In the 21st century, the need for training our lawmakers in drafting their own bills cannot be overemphasized. It should be an essential requirement for our NAM to run for office in The Gambia. The reason the executive branch has controlled the narratives since independence is because the NA is devoid of competent legislators. The Gambia has become accustomed to this practice to a point it is has become a de facto norm and reality. It is time for the NA to take charge of its core constitutional mandate.
The question one should ask is how we get to this conundrum and what the solutions are. The solution must be a collective endeavor for both the central government and the national assembly. Significantly, our political parties should play an integral role in this reform as well.

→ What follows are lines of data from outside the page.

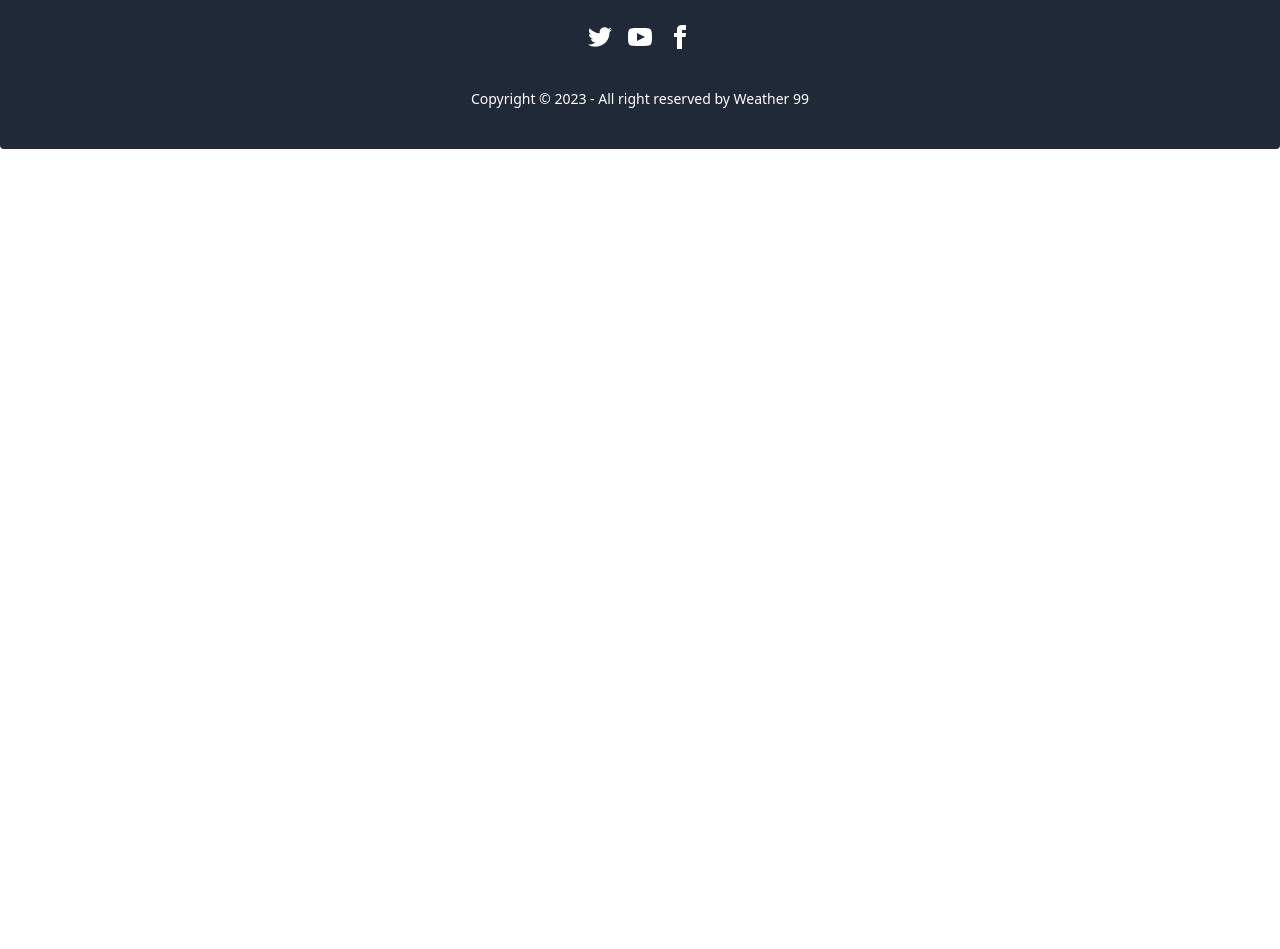
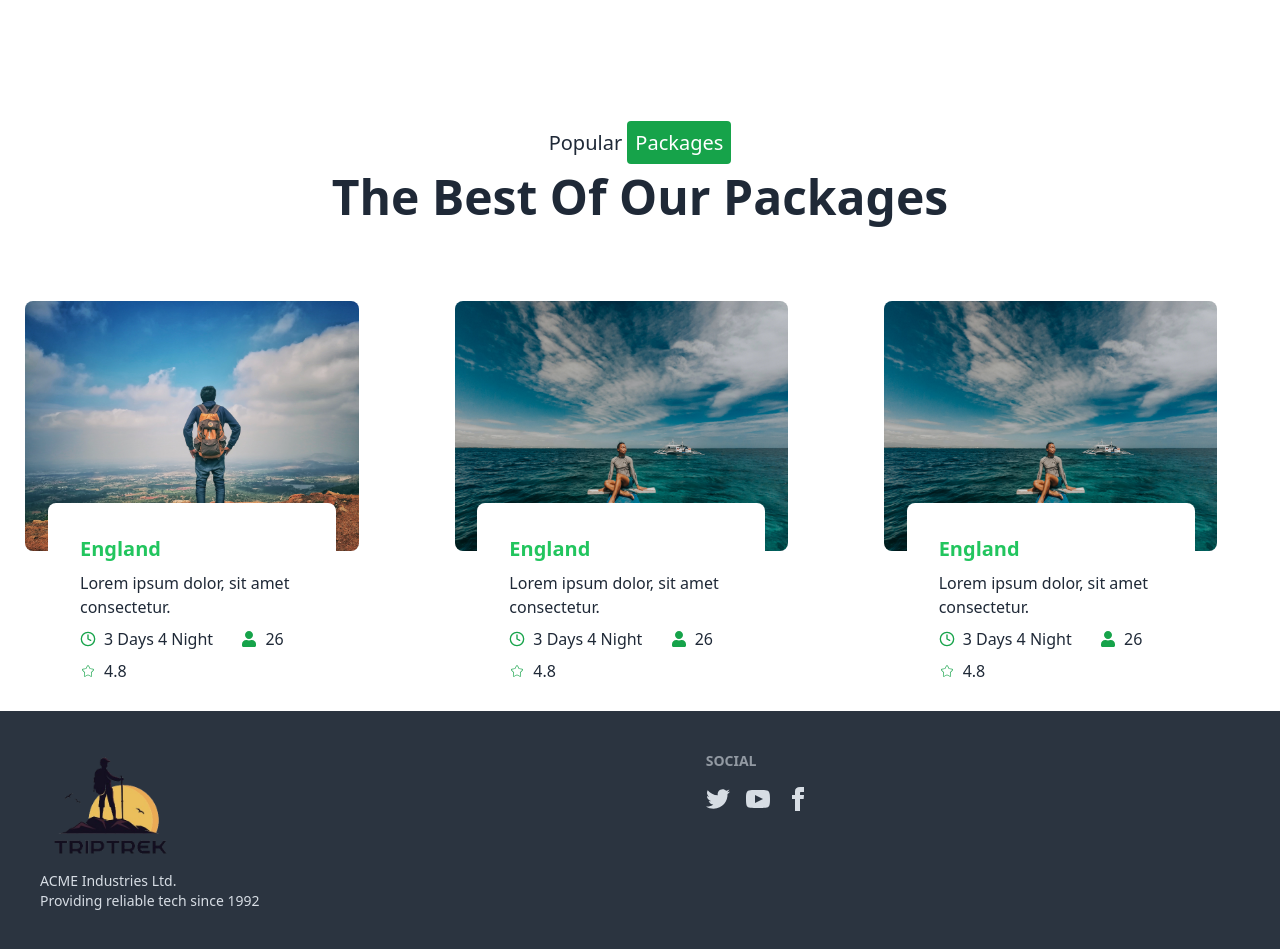
Before and after one commit to MuhammadAtiq757/Trip-Track-client, a React (Vite) app: page / in a window 1280 px wide. Shown: the part 4160-5109 px from the top of the page. Before the commit the page ends 4309 px from the top, so only its background shows below. Built offline with nearby package versions, Linux system fonts and the light colour scheme.

Commit message:
packages, gallary

```diff
--- a/src/Pages/Footer.jsx
+++ b/src/Pages/Footer.jsx
@@ -1,17 +1,20 @@
+import logo from '../assets/images/logo.png'
 const Footer = () => {
     return (
-        <footer className="footer footer-center p-10 bg-gray-800 text-white rounded">
-        <div>
-          <div className="grid grid-flow-col gap-4">
-            <a><svg xmlns="http://www.w3.org/2000/svg" width="24" height="24" viewBox="0 0 24 24" className="fill-current"><path d="M24 4.557c-.883.392-1.832.656-2.828.775 1.017-.609 1.798-1.574 2.165-2.724-.951.564-2.005.974-3.127 1.195-.897-.957-2.178-1.555-3.594-1.555-3.179 0-5.515 2.966-4.797 6.045-4.091-.205-7.719-2.165-10.148-5.144-1.29 2.213-.669 5.108 1.523 6.574-.806-.026-1.566-.247-2.229-.616-.054 2.281 1.581 4.415 3.949 4.89-.693.188-1.452.232-2.224.084.626 1.956 2.444 3.379 4.6 3.419-2.07 1.623-4.678 2.348-7.29 2.04 2.179 1.397 4.768 2.212 7.548 2.212 9.142 0 14.307-7.721 13.995-14.646.962-.695 1.797-1.562 2.457-2.549z"></path></svg></a>
-            <a><svg xmlns="http://www.w3.org/2000/svg" width="24" height="24" viewBox="0 0 24 24" className="fill-current"><path d="M19.615 3.184c-3.604-.246-11.631-.245-15.23 0-3.897.266-4.356 2.62-4.385 8.816.029 6.185.484 8.549 4.385 8.816 3.6.245 11.626.246 15.23 0 3.897-.266 4.356-2.62 4.385-8.816-.029-6.185-.484-8.549-4.385-8.816zm-10.615 12.816v-8l8 3.993-8 4.007z"></path></svg></a>
-            <a><svg xmlns="http://www.w3.org/2000/svg" width="24" height="24" viewBox="0 0 24 24" className="fill-current"><path d="M9 8h-3v4h3v12h5v-12h3.642l.358-4h-4v-1.667c0-.955.192-1.333 1.115-1.333h2.885v-5h-3.808c-3.596 0-5.192 1.583-5.192 4.615v3.385z"></path></svg></a>
-          </div>
+      <footer className="footer p-10 bg-neutral text-neutral-content">
+      <aside>
+        <img className='w-36' src={logo} alt="" />
+        <p>ACME Industries Ltd.<br/>Providing reliable tech since 1992</p>
+      </aside>
+      <nav>
+        <header className="footer-title">Social</header>
+        <div className="grid grid-flow-col gap-4">
+          <a><svg xmlns="http://www.w3.org/2000/svg" width="24" height="24" viewBox="0 0 24 24" className="fill-current"><path d="M24 4.557c-.883.392-1.832.656-2.828.775 1.017-.609 1.798-1.574 2.165-2.724-.951.564-2.005.974-3.127 1.195-.897-.957-2.178-1.555-3.594-1.555-3.179 0-5.515 2.966-4.797 6.045-4.091-.205-7.719-2.165-10.148-5.144-1.29 2.213-.669 5.108 1.523 6.574-.806-.026-1.566-.247-2.229-.616-.054 2.281 1.581 4.415 3.949 4.89-.693.188-1.452.232-2.224.084.626 1.956 2.444 3.379 4.6 3.419-2.07 1.623-4.678 2.348-7.29 2.04 2.179 1.397 4.768 2.212 7.548 2.212 9.142 0 14.307-7.721 13.995-14.646.962-.695 1.797-1.562 2.457-2.549z"></path></svg></a>
+          <a><svg xmlns="http://www.w3.org/2000/svg" width="24" height="24" viewBox="0 0 24 24" className="fill-current"><path d="M19.615 3.184c-3.604-.246-11.631-.245-15.23 0-3.897.266-4.356 2.62-4.385 8.816.029 6.185.484 8.549 4.385 8.816 3.6.245 11.626.246 15.23 0 3.897-.266 4.356-2.62 4.385-8.816-.029-6.185-.484-8.549-4.385-8.816zm-10.615 12.816v-8l8 3.993-8 4.007z"></path></svg></a>
+          <a><svg xmlns="http://www.w3.org/2000/svg" width="24" height="24" viewBox="0 0 24 24" className="fill-current"><path d="M9 8h-3v4h3v12h5v-12h3.642l.358-4h-4v-1.667c0-.955.192-1.333 1.115-1.333h2.885v-5h-3.808c-3.596 0-5.192 1.583-5.192 4.615v3.385z"></path></svg></a>
         </div>
-        <div>
-          <p>Copyright © 2023 - All right reserved by Weather 99</p>
-        </div>
-      </footer>
+      </nav>
+    </footer>
     );
 };
 
--- a/src/Pages/Home/Home.jsx
+++ b/src/Pages/Home/Home.jsx
@@ -7,6 +7,7 @@ import AboutUs from '../AboutUs/AboutUs';
 import PopularPlace from '../PopularPlace/PopularPlace';
 import Services from '../Services/Services';
 import TourGallary from '../TourGallary/TourGallary';
+import Packages from '../Packages/Packages';
 
 const Home = () => {
     return (
@@ -17,6 +18,7 @@ const Home = () => {
           <PopularPlace></PopularPlace>
           <Services></Services>
           <TourGallary></TourGallary>
+          <Packages></Packages>
         </div>
     );
 };
--- /dev/null
+++ b/src/Pages/Packages/Packages.jsx
@@ -0,0 +1,98 @@
+import React from 'react';
+import { LuClock } from "react-icons/lu";
+import { FaUser } from "react-icons/fa";
+import { CiStar } from "react-icons/ci";
+import img1 from '../../assets/images/slide-8.jpg'
+import img2 from '../../assets/images/slide-3.jpg'
+import img3 from '../../assets/images/slide-3.jpg'
+
+const Packages = () => {
+    return (
+        <div className='mt-40 mb-40'>
+<div className='text-center'>
+    <h1 className='text-xl'>Popular <span className='bg-green-600 p-2 rounded text-white'>Packages</span></h1>
+    <h1 className='text-5xl font-bold mt-4'>The Best Of Our Packages</h1>
+</div>
+
+
+<div className='grid md:grid-cols-3 gap-2 mt-20'>
+
+{/* one */}
+<div>
+<div className="card  w-96  relative">
+  <figure><img className='rounded-lg h-[250px]' src={img1} alt="Shoes" /></figure>
+
+</div>
+
+<div className="card-body absolute -mt-12 bg-white w-72 ml-12 h-40 rounded-lg">
+<h2 className="card-title text-green-500">England</h2>
+    <p>Lorem ipsum dolor, sit amet consectetur.</p>
+    <div className='flex justify-between'>
+   <p className='flex items-center'> <LuClock className='mr-2 text-green-600' /> 3 Days 4 Night</p>
+    <p className='flex items-center pl-2'><FaUser className='mr-2 text-green-600' /> 26</p>
+   </div>
+   <p className='flex items-center'><CiStar className='mr-2 text-green-600' bg-green-600 /> 4.8</p>
+
+
+  </div>
+
+</div>
+
+{/* two */}
+
+<div>
+<div className="card  w-96  relative">
+  <figure><img className='rounded-lg h-[250px]' src={img2} alt="Shoes" /></figure>
+
+</div>
+
+<div className="card-body absolute -mt-12 bg-white w-72 ml-12 h-40 rounded-lg">
+<h2 className="card-title text-green-500">England</h2>
+    <p>Lorem ipsum dolor, sit amet consectetur.</p>
+    <div className='flex justify-between'>
+   <p className='flex items-center'> <LuClock className='mr-2 text-green-600' /> 3 Days 4 Night</p>
+    <p className='flex items-center pl-2'><FaUser className='mr-2 text-green-600' /> 26</p>
+   </div>
+   <p className='flex items-center'><CiStar className='mr-2 text-green-600' bg-green-600 /> 4.8</p>
+
+
+  </div>
+
+</div>
+{/* three */}
+<div>
+<div className="card  w-96  relative">
+  <figure><img className='rounded-lg h-[250px]' src={img3} alt="Shoes" /></figure>
+
+</div>
+
+<div className="card-body absolute -mt-12 bg-white w-72 ml-12 h-40 rounded-lg">
+<h2 className="card-title text-green-500">England</h2>
+    <p>Lorem ipsum dolor, sit amet consectetur.</p>
+    <div className='flex justify-between'>
+   <p className='flex items-center'> <LuClock className='mr-2 text-green-600' /> 3 Days 4 Night</p>
+    <p className='flex items-center pl-2'><FaUser className='mr-2 text-green-600' /> 26</p>
+   </div>
+   <p className='flex items-center'><CiStar className='mr-2 text-green-600' bg-green-600 /> 4.8</p>
+
+
+  </div>
+
+</div>
+
+
+
+
+
+</div>
+
+
+
+
+
+
+        </div>
+    );
+};
+
+export default Packages;
```
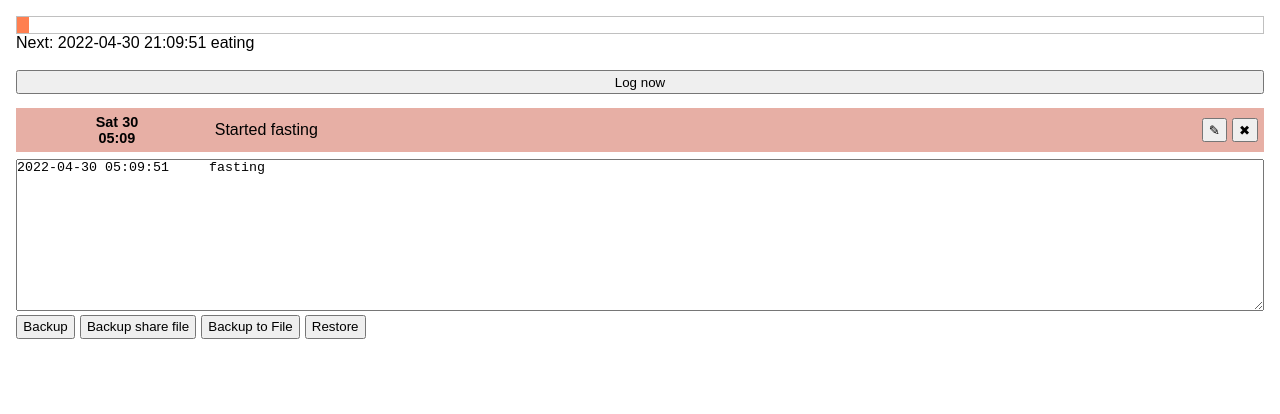
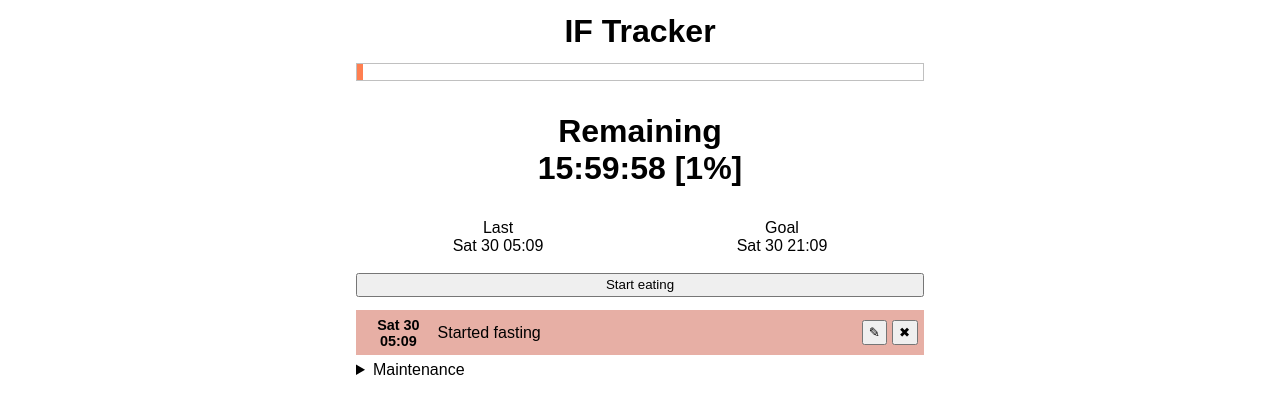
Before and after one commit to aquilax/if-pwa, a website: page index.html in a window 1280 px wide. Both pictures are taken after a click on the button "Log now". Drawn offline with Linux system fonts and the light colour scheme.

Commit message:
Better status

```diff
--- a/index.html
+++ b/index.html
@@ -20,7 +20,9 @@
       padding: .2em 0.4em;
     }
     .wrapper {
-      margin: 1em;
+      padding: 0 1em;
+      max-width: 600px;
+      margin: 0 auto;
     }
     .statusbar {
       border: 1px solid silver;
@@ -52,7 +54,7 @@
       gap: .2em;
     }
     .entryRow time {
-      flex-grow: 1;
+      flex-basis: 5em;
       text-align: center;
       font-size: 0.9em;
       font-weight: bold;
@@ -70,24 +72,75 @@
     .fasting {
       background-color: #e7afa5;
     }
+    form fieldset {
+      padding: 0 .4em .4em;
+      margin-bottom: .4em;
+    }
+    .remainingWrapper {
+      text-align: center;
+      font-size: 2rem;
+      font-weight: bold;
+      padding: 1em 0
+    }
+    .lastGoal {
+      display: flex;
+    }
+    .lastGoal > * {
+      flex-grow: 1;
+    }
+    .timeInfo {
+      text-align: center;
+    }
+    h1 {
+      text-align: center;
+      margin: .4em 0;
+    }
   </style>
 </head>
 <body>
   <div class="wrapper">
+    <h1>IF Tracker</h1>
     <div class="statusbar">
       <div id="progress" class="bar"></div>
     </div>
-    <div id="status"></div>
+    <div id="dashboard">
+      <div class="remainingWrapper">
+        Remaining
+        <div id="remaining"></div>
+      </div>
+      <div class="lastGoal">
+        <div class="timeInfo">
+          Last
+          <div id="last"></div>
+        </div>
+        <div class="timeInfo">
+          Goal
+          <div id="goal"></div>
+        </div>
+      </div>
+    </div>
     <br/>
     <button id="logEvent">Log now</button>
     <br/>
     <ol id="logList"></ol>
-    <textarea id="log" rows="10"></textarea>
-    <br/>
-    <button id="backup">Backup</button>
-    <button id="backupShareFile">Backup share file</button>
-    <button id="backupFile">Backup to File</button>
-    <button id="restore">Restore</button>
+    <details>
+      <summary>Maintenance</summary>
+      <form>
+        <fieldset>
+          <legend>Backup</legend>
+          <button id="backup">Backup</button>
+          <button id="backupShareFile">Backup share file</button>
+          <button id="backupFile">Backup to File</button>
+        </fieldset>
+        <fieldset>
+          <legend>Restore</legend>
+          <button id="restore">Restore</button>
+          <button id="restoreFile">Restore from file</button>
+          <input type="file" id="importFile" style="display: none" accept=".json" />
+        </fieldset>
+      </form>
+      <textarea id="log" rows="10"></textarea>
+    </details>
   </div>
   <script src="script.js"></script>
   <script>
--- a/script.js
+++ b/script.js
@@ -184,10 +184,14 @@ class App {
         this.backupManager = backupManager;
         this.global = global;
         this.$log = global.document.querySelector('#log');
-        this.$status = global.document.querySelector('#status');
+        this.$logEvent = global.document.querySelector('#logEvent');
         this.$progress = global.document.querySelector('#progress');
+        this.$remaining = global.document.querySelector('#remaining');
+        this.$last = global.document.querySelector('#last');
+        this.$goal = global.document.querySelector('#goal');
         this.$logList = global.document.querySelector('#logList');
         this.$entryTemplate = global.document.querySelector('#logEntry');
+        this.$importFile = global.document.querySelector('#importFile');
         this.updateProgress = this.updateProgress.bind(this);
         // start update timer
         this.updateInterval = setInterval(this.updateProgress, 1000);
@@ -289,6 +293,33 @@ class App {
                         });
                     }
                 }
+                // Restore from file
+                if (target.matches('#restoreFile')) {
+                    this.$importFile.click();
+                }
+            }
+        });
+        // Restore from file
+        this.$importFile.addEventListener('input', () => {
+            const input = this.$importFile;
+            if (input.files) {
+                if (input.files[0]) {
+                    const file = input.files[0];
+                    const fr = new FileReader();
+                    fr.onload = (e) => {
+                        if (e.target) {
+                            const text = e.target.result;
+                            if (text) {
+                                const log = this.backupManager.restore(text);
+                                const sortedLog = [...log].sort((a, b) => a.ts - b.ts);
+                                this.storage.update(sortedLog).then(() => {
+                                    this.render(sortedLog, getNow());
+                                });
+                            }
+                        }
+                    };
+                    fr.readAsText(file);
+                }
             }
         });
     }
@@ -336,6 +367,9 @@ class App {
             const msTotal = fastInterval[hourIndex] * HOUR;
             const x = 100 - Math.floor(msLeft / (msTotal / 100));
             const percent = x > 100 ? 100 : x;
+            this.$remaining.innerText = `${formatDate(new Date(msLeft), "HH:mm:ss")} [${percent}%]`;
+            this.$last.innerText = formatDate(new Date(this.targetEvent.ts - msTotal), "EEE dd HH:mm");
+            this.$goal.innerText = formatDate(new Date(this.targetEvent.ts), "EEE dd HH:mm");
             this.$progress.style.width = `${percent}%`;
             if (x >= 100) {
                 this.$progress.classList.add('green');
@@ -351,8 +385,8 @@ class App {
         const targetEvent = getTargetEvent(log, ts);
         this.targetEvent = targetEvent;
         if (targetEvent) {
+            this.$logEvent.innerText = targetEvent.start === EATING ? 'Start eating' : 'Start fasting';
             this.updateProgress(); // manual update after load
-            this.$status.innerText = `Next: ${formatEvent(targetEvent)}`;
         }
         if (log) {
             // clean all children
```
Also changed, not shown: script.ts (+45 -5 lines), sw.js (+1 -1 lines).
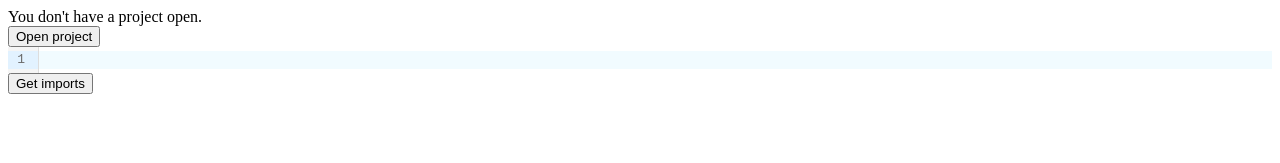
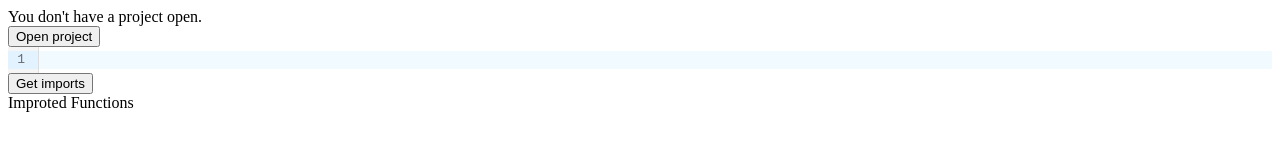
Before and after one commit to maybetonyfu/demo-editor, a React app: page / in a window 1280 px wide. Shown: the top 163 px of the page. Built offline with nearby package versions, Linux system fonts and the light colour scheme; the HTML template or start-up script is replaced by a standard one.

Commit message:
Update omniboard

```diff
--- a/src/Omniboard.jsx
+++ b/src/Omniboard.jsx
@@ -1,20 +1,34 @@
 import React from "react";
 import Button from "./Button";
-import {setDocumentImportsAtom, documentImportsAtom} from "./typeings"
+import { setDocumentImportsAtom, documentImportsAtom } from "./typeings"
+import { currentDocPathAtom } from "./filesystem";
 import { useAtom } from "jotai";
 
 export default () => {
     let [, setImports] = useAtom(setDocumentImportsAtom);
-    let [documentImports,] = useAtom(documentImportsAtom)
-    return (<div>
-        <Button onClick={()=> {
+    let [docPath] = useAtom(currentDocPathAtom);
+    let [documentImports,] = useAtom(documentImportsAtom);
+    return (<div className="px-2 py-4">
+        <Button onClick={() => {
             setImports()
 
         }}>Get imports</Button>
         <div>
-        {documentImports.map((im, i) => {
-            return (<div key={i}>{im.signature} </div>)
-        })}
+            <div>Improted Functions</div>
+            <div className="bg-green-100 py-1 px-1">
+                {documentImports
+                    .filter((im) => im.modulePath !== docPath)
+                    .map((im, i) => {
+                        return (<div className="py-1" key={i}>
+                            <div className="font-mono">
+                                {im.signature}
+                            </div>
+                            <div className="text-sm">
+                                from {im.modulePath}
+                            </div>
+                        </div>)
+                    })}
+            </div>
 
         </div>
 
```
Also changed, not shown: .tmp/auth_info.json.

This needed reform has to begin with nominating competent, skilled, and educated people for national assembly seats. It is high time for all the political parties in the Gambia to select and nominate NAMs based on competency, integrity, and love for the country. It is incumbent upon our political parties to move away from selecting people based on whom you know or what can she/he do for me. In choosing the eventual nominee, the electorates must have a say that represents them through primaries where potential candidates present their vision, policy, and voters decide. Every eventual nominee in each political party should be competent and have a strong work ethic. In the end, whoever won the election will be someone who has been vetted. It is inexcusable that our national assembly depended on the executive branch. No law-making bodies should rely entirely on the executive branch. If we want to move forward as a progressive nation, we should start taking accountability and holding our elected officials accountable. The national assembly must deviate away from such practices. We do not have to look too far to see how some of the commonwealth countries in West Africa have moved forward. For example, in Nigeria, most of the bills originate from either house than the executive. In 2018, Ghana began setting up a legal department to assist in the drafting of the bills for their lawmakers. Yet, in the Gambia, we sit and wait for the executive to draft bills for the NA.
In modern democracies, the executive has always played a role in drafting policies that, in turn, become laws, but we cannot depend on them entirely. It is high time a legal office is established responsible for training our lawmakers in writing bills. Such office should comprise of technocrats in marked fields to help train lawmakers in drafting bills. If we want to move forward, our NAMs must be competent, have the skillset, and the willingness to engage in research on sound policies. There will be no meaningful representation if they continue to depend on the executive branch. We should encourage our NAMs to engage in research. We must maintain the separation of power and its independence. How can the legislature depend on the executive when, in theory, they should be holding the executive branch to the task? The constitution could not have overemphasized the principle of separation of powers. From the looks of it, the central government has a role to make sure our NAMs stay independent of the two other branches of government through capacity building to ensure checks and balance. Governments come and go, yet our institutions remain. We should build a vital institution, so no matter who is there today, the institution will function.
To summarize, I urge the national assembly to establish an office where they will hire experts. No wonder it is not a surprise in western democracies, particularly the United States of America, where the majority of the lawmakers are lawyers by training. Also, each lawmaker has a congressional office staffed with policy junkies to help them further. I understand that the government cannot afford an office for each NAM. However, as a nation, we should move away from relying on the executive branch to write bills. I am not against the executive branch drafting bills that support their policies, but our NAMs must do their job for which they are elected. After all, they all represent their constituencies, and their lawmakers must advocate those wishes and aspirations.
Saja B. Mboge Memphis Tenneessee